Some of the writers chose character-based narratives, and some chose non-linear writing. From there they started creating monologues and spoken word poetry. I shared some monologues so that we could look at structure and perspective, and the specific artform of a monologue. We did a long spoken word exercise, looking at different visual stimuli and prompts as well as looking at lots of examples of poetry.

Do you feel Covid has impacted or changed the way you create new work?

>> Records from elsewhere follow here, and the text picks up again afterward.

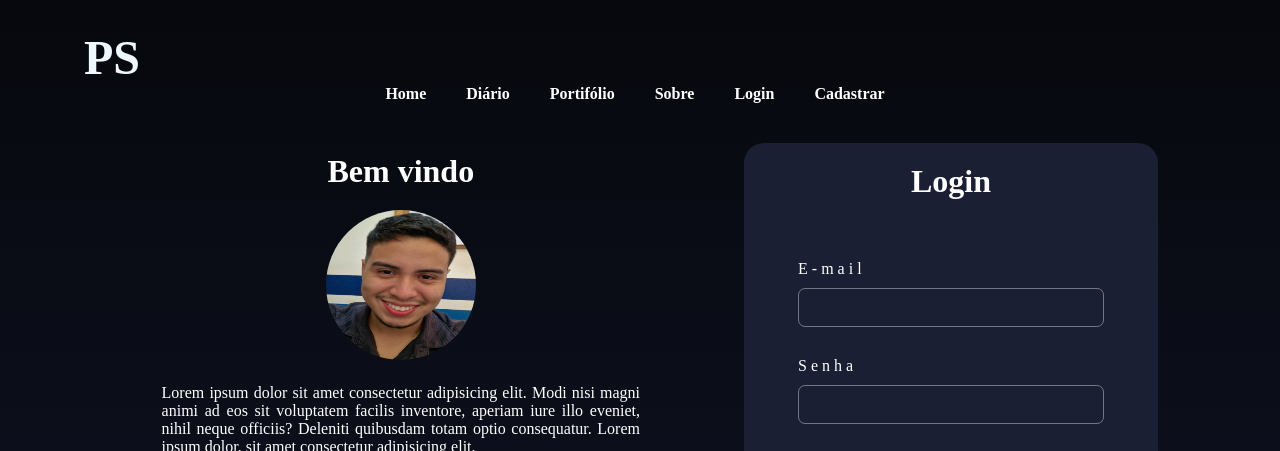
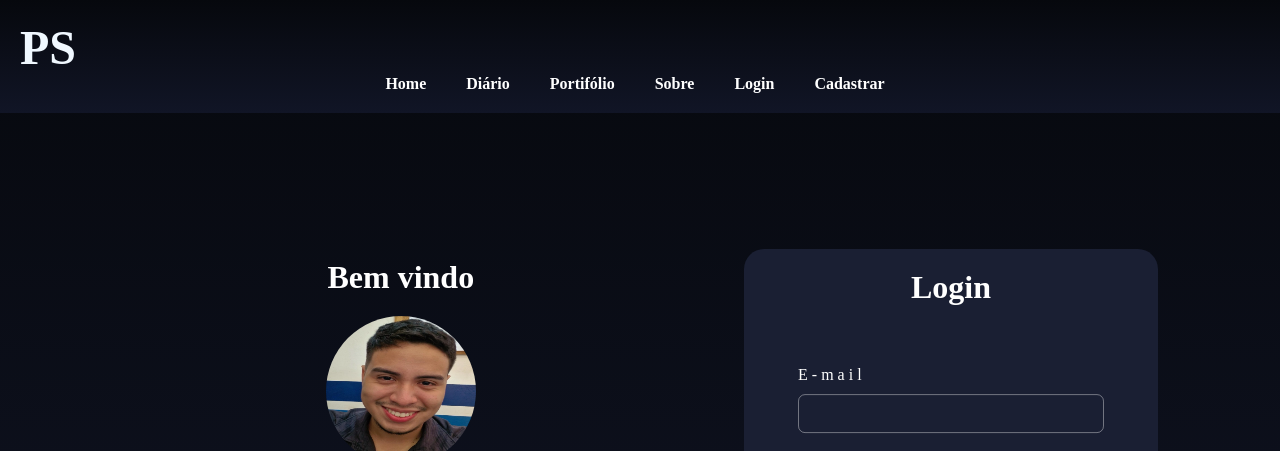
Before and after one commit to Pssiqueira/PROJETOS-HTML-E-CSS, a plain HTML site: page formulario-responsivo/index.html in a window 1280 px wide. Shown: the top 451 px of the page. Drawn offline with Linux system fonts and the light colour scheme; a web font is replaced by a local one.

Commit message:
att form

```diff
--- a/formulario-responsivo/index.html
+++ b/formulario-responsivo/index.html
@@ -7,7 +7,6 @@
     <link rel="stylesheet" href="./style.css">
  </head>
  <body>
-    <div id="container">
     <header>
         <div id="logo">
             <h1>PS</h1>
@@ -24,6 +23,8 @@
 
         </div>
     </header>
+    <div id="container">
+
         <main>
             <div id="apresentação">
                 <h1 style="text-align: center;">Bem vindo</h1>
--- a/formulario-responsivo/style.css
+++ b/formulario-responsivo/style.css
@@ -20,13 +20,13 @@ body{
     background-attachment: fixed;
 }
 header{
+    position: fixed;
+    top: 0;
+    left: 0;
+    z-index:  1;
     width: 100%;
-    margin: auto;
-    transform: translate(0px, 10px);
     padding: 20px 0px 20px 0px;
-    background-color: transparent;
-
-
+    background-image: linear-gradient(to top, var(--cor2), var(--cor1));
 }
 #logo{
     margin-left: 20px;
@@ -57,17 +57,18 @@ nav > a{
 }
 #container{
     width: 90%;
-    height: 100vh;
+
     background-color: transparent;
     position: absolute;
     top: 50%;
     left: 50%;
-    transform: translate(-50%, -50%);
+    transform: translate(-50%, -30%);
     border-radius: 20px;
 
 
 }
 main{
+    position: relative;
     display: flex;
     justify-content: space-between;
     width: 90% ;
```
Lines whose indentation alone changed are shown as unchanged.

The restrictions and the act of moving online certainly impacted on how I make work. Suddenly, we were in separate places, and making work in a group felt very different. However, with many of the people I worked with, we adapted to suit and found some new ways of working that were really interesting. For example, we looked at how separate writing and performing could sit together as a whole. What does a community look like when they are not together? It also forced us to look at other methods of presenting work such as creating sound pieces for download rather than public facing performance. I also wrote my very first radio play during the first lockdown, which I don’t think would have happened if live performances were still the norm.

What can audiences expect from Press 2 For Help?

They can expect to be challenged – not only by the themes but by the diverse styles of writing and approaches. I think we often pigeon-hole writing by non-artists and by young people, but I hope that audiences will be surprised at the quality of these pieces and perhaps some minds will be changed about what young people are capable of.

The Young Co. are showcasing their dramatic shorts on the 25th & 26th March. Book your tickets via our website and join us for a thought-provoking and entertaining evening of new writing.

Photos by Jassy Earl.